Yes kids, that means nobody born since the nineteen thirties.
With that in mind, consider the string of space exploration events that have happened (and that nobody has bothered to diary about), in the past few weeks:
- Neil Armstrong is dead at 82.
- The rover Curiosity has landed on Mars successfully and is now roving.
- Elon Musk's Space X reached the ISS. The Falcon 9 rocket that boosted the Dragon capsule into orbit can put 29,000 pounds into low Earth orbit (LEO) for $54 million a pop,
Armstrong's death is significant because it underlines the abject failure of our space program, from the Nixon administration forward, to effectively pursue a human space exploration program.
We've been screwing around in LEO for 40 years and NASA has no concrete plans to go any further, except by building a costly heavy booster that will require $3 billion a year of investment to get to a first launch with no crew, maybe in 2017. For those of you keeping track at home, this means $12 billion for the first pop of this particular firecracker. The Mars Society performed a highly detailed one-minute analysis by Robert Zubrin, and concluded it will eventually be canceled. Mr. Zubrin has been right before, for example predicting the demise of the SSTO program.

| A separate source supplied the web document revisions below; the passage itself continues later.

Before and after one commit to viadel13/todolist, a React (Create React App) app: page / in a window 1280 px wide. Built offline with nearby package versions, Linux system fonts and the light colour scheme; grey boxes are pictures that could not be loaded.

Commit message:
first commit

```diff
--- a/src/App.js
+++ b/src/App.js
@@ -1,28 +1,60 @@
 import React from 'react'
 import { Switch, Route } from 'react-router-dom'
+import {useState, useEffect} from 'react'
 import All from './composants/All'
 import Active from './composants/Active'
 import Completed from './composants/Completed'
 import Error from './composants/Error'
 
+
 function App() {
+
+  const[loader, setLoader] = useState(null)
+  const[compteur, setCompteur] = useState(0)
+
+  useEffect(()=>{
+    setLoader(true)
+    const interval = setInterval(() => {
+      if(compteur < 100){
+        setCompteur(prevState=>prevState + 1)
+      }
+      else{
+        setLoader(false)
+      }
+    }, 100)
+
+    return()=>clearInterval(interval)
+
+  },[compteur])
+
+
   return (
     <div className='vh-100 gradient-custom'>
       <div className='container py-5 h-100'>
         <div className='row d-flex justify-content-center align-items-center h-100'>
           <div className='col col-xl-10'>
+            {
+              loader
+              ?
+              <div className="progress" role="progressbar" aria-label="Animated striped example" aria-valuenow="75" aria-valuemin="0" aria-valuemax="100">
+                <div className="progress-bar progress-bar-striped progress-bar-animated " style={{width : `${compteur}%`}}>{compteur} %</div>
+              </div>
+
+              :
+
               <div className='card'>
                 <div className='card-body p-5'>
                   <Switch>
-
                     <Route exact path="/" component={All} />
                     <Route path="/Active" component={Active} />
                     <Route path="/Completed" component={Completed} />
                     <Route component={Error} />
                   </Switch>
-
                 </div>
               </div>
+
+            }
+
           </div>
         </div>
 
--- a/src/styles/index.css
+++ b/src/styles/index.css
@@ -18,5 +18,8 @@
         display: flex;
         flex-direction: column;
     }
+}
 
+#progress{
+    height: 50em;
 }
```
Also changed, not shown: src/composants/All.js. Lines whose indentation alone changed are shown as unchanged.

Meanwhile, Elon Musk, who is a perfect replacement for Steve Jobs when you need a guy to dish out a whooping to a lazy existing industry, is promising the Falcon Heavy for $128 million a launch. Space X plans to launch the first one before the end of this year.
To be sure, NASA's initial SLS variant will be a 70 metric ton to LEO rocket, while Falcon Heavy will initially lift "only" 53 metric tons. So SLS is 32% more capable. Still, the cost differential is so fantastic it seems that somebody ought to be going to jail. Let me repeat, this is $12 billion for a booster that will launch in 2017 with just 32% more payload than a a $128 million rocket available in a few months.
If conclusive proof was needed that NASA's contracting system is broken and determined by political expediency rather than technical or economic merit, Mr. Musk has done the job. That is is not yet totally obvious to the point of scandal is a function of the fact that the first Falcon Heavy has not yet launched. When the first successful Falcon Heavy launch does come, and hopefully it will be the very first try, NASA is going to need to do some explaining.
But I digress. The point of this diary is not a discussion about costs, though costs are hugely relevant, but about goals. The clear and obvious manned objective is Mars. Specifically a series of Mars missions sending crews of four to six astronauts every two years (every Mars launch opportunity) to explore the red planet and slowly build up assets on the surface to allow gradually increasing support, in the forms of food and fuel, for activities there and an eventual permanent base.
Right now, the best bet is that we get there thanks to Space X. Musk built the company specifically to go to Mars, and he is figuring on the early 2020's. I don't think he cares what NASA wants, but is happy to sell launch services to NASA for revenue and prestige. I don't see NASA, the Obama administration, or the GOP being capable of doing anything better than they have so far. I do credit Obama for giving private operators, and in particular Space X, contracts to help them gain relevance. But on the "traditional model" side of NASA, the situation is as dismal as it ever has been.
I don't know how this ends. I am having a hard time seeing Boeing, ATK and Pratt & Whitney Rocketdyne (United Technologies) just rolling over and letting their bloated cost business model be wiped out by some South African upstart who does cameos on Iron Man. They sure don't seem to have any above-board options though...